You may not realize how easy it is to accidentally disinherit your own children if you’re in a blended family. Your Will might leave an inheritance to your children, but if everything is owned in joint tenancy your Will won’t make a difference. In that case, everything would go to your new spouse, leaving your children without any inheritance at all.
Planning for a blended family requires a delicate balance of issues. Often, we don’t want to disinherit our own children but we also don’t want to leave our new spouse out on the street. A good estate planning attorney will walk you through all of these issues and help make sure your goals are met, whether you’re a brand new blended family or you’ve been together for 20 years.
Asset protection planning involves making prudent decisions today to protect yourself, your business, and your hard-earned assets from loss due to lawsuits, creditors or bankruptcies. This type of legal planning is especially prudent for professionals and business owners, whose personal assets could be at risk due the nature of their employment.

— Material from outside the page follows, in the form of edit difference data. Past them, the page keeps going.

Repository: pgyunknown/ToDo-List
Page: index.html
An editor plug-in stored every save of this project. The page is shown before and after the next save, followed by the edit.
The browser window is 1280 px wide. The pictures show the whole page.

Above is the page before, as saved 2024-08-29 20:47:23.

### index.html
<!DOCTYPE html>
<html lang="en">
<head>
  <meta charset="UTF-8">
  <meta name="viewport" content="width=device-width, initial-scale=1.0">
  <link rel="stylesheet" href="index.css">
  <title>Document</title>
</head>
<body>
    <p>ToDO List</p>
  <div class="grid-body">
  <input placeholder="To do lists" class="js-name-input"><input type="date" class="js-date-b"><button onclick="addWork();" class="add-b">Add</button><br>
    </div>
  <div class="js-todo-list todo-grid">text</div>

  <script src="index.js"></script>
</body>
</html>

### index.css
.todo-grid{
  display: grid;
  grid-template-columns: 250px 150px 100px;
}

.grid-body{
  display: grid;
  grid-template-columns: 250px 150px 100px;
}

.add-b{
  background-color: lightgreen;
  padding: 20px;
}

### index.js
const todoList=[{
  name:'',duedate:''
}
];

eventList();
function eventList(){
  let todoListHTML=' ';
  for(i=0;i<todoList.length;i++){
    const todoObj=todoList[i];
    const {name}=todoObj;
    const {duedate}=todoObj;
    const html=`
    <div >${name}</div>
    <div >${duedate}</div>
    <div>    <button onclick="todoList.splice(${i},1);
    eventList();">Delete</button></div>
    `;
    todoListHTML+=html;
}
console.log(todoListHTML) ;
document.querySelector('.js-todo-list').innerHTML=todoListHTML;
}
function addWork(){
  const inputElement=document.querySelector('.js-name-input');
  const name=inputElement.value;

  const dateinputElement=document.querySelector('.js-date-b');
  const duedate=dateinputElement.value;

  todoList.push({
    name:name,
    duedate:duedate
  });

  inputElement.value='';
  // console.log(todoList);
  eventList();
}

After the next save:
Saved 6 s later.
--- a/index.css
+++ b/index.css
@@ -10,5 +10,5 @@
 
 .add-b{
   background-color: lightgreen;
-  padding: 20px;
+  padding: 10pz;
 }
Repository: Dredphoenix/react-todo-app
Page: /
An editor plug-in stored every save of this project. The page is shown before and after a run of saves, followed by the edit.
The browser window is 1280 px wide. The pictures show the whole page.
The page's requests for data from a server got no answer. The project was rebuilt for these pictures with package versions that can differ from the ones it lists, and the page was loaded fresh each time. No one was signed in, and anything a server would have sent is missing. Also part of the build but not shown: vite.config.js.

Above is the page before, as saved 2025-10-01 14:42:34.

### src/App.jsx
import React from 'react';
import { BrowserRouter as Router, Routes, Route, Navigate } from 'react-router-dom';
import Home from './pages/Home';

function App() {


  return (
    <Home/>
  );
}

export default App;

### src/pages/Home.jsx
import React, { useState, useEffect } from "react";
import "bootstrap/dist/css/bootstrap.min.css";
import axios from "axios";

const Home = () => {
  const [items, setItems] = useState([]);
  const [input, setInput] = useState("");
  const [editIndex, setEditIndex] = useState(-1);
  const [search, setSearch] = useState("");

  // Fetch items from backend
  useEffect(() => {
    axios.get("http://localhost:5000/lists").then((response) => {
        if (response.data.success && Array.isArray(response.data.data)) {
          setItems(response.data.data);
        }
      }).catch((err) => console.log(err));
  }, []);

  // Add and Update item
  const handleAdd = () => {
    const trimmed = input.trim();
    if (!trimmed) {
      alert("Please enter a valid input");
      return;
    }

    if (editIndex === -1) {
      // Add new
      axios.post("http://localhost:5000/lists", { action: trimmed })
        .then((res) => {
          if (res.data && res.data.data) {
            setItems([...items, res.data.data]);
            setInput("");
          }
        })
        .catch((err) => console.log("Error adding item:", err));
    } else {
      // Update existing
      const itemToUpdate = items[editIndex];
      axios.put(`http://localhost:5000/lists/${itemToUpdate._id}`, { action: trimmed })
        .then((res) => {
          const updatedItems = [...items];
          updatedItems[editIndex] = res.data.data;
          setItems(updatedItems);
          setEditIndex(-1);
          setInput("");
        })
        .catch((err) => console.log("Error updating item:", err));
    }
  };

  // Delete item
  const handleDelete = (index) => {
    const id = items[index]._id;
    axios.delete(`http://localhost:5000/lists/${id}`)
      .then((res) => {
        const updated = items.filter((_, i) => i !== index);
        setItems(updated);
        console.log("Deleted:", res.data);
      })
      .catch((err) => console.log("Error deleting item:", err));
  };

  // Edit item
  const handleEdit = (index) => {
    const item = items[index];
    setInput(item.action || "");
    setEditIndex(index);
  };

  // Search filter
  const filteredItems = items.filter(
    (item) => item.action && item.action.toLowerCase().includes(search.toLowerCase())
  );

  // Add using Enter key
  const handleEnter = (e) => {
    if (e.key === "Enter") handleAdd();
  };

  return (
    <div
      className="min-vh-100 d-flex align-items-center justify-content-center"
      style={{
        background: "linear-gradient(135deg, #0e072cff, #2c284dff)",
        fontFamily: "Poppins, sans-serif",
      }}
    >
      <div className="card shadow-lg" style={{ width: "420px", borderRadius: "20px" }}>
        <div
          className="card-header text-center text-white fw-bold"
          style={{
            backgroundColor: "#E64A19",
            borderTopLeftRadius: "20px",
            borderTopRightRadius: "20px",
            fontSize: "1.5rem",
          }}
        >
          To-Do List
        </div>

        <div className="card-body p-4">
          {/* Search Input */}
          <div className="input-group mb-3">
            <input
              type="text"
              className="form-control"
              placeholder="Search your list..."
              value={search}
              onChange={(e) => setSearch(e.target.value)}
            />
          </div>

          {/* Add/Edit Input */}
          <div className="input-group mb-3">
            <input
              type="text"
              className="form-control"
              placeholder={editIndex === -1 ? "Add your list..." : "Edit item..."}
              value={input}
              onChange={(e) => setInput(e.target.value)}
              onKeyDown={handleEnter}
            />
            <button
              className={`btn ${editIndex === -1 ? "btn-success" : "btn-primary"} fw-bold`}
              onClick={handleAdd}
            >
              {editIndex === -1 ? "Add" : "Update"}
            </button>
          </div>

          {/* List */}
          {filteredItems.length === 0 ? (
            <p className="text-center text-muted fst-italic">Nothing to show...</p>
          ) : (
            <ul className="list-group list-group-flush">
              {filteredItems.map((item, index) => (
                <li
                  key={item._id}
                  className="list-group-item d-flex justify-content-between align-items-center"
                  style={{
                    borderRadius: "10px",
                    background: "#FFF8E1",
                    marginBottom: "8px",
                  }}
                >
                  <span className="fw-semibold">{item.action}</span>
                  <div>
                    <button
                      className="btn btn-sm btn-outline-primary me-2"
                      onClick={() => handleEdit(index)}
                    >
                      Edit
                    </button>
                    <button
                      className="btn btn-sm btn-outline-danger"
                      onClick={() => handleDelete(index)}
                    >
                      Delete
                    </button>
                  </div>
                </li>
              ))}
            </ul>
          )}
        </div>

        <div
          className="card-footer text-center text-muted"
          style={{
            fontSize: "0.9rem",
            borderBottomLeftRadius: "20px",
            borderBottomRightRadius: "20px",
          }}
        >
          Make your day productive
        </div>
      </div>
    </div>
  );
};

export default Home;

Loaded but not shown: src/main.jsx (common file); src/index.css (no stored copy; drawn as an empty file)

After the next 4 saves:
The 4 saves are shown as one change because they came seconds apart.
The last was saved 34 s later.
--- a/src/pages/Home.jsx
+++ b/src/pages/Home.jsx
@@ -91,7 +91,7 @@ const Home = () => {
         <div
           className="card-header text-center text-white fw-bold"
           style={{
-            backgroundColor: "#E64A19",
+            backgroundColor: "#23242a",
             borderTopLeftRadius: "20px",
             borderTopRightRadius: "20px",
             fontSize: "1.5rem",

Statistically and anecdotally, we all know that the number of divorces, lawsuits and bankruptcies is staggering. While no one believes lightning will strike them, wealth created through a lifetime of work, saving and investing can be lost overnight if these forms of man-made lightning do strike. To protect your assets from such disaster, proper risk management strategies should be given careful consideration.
You don’t have to be “old” to need a plan for what happens when you die. Life and death both happen in unexpected ways, at unexpected times.
Imagine an accident on the way home from date night, the police knock at your door and ask the babysitter who your children will be staying with while things are sorted out. She doesn’t know, and the kids end up in the custody of the state for the next few days. Your kids just can’t understand why mommy and daddy aren’t there, and why can’t they be with grandma? Sadly, that can be just the beginning of the troubles you could leave for your children if you don’t have a plan.
If you have a child or other loved one who is disabled and eligible for SSI and/or Medicaid, it is vital to plan properly for their financial security in the event of your death or disability.
When you have a disabled loved one, whether it’s a child, sibling, niece or nephew, one of your most important goals is making sure that your loved one has all of his or her needs met for the rest of their life. Beware, however, of leaving money directly to someone with a disability.
There is a way to leave money that will actually benefit your loved one. It’s called a Special Needs Trust (also known as a Supplemental Needs Trust). By leaving money in this specialized type of trust, you can set aside dollars that will be protected for your loved one, available for many of their needs, without kicking them off government benefits. There are very specific requirements for what this trust can and cannot say, so it’s important to work with an experienced estate planning attorney.
Unfortunately, the overwhelming majority of nursing home residents enter a facility on a private basis and only later turn to the Medicaid program for coverage. Many spend themselves into poverty event though, through appropriate planning, they could have qualified for Medicaid sooner and preserved their assets for their family.
Many people think they will not qualify for Medicaid because they have too many assets or too much income. But don’t make a hasty judgment before learning all the facts! By restructuring your assets and diverting your income to special types of trusts, you may qualify now, or much sooner than you expect. With the help of an experienced attorney, you may be able to transform your assets so that you or a family member may qualify for Medicaid before your need for long-term care arises.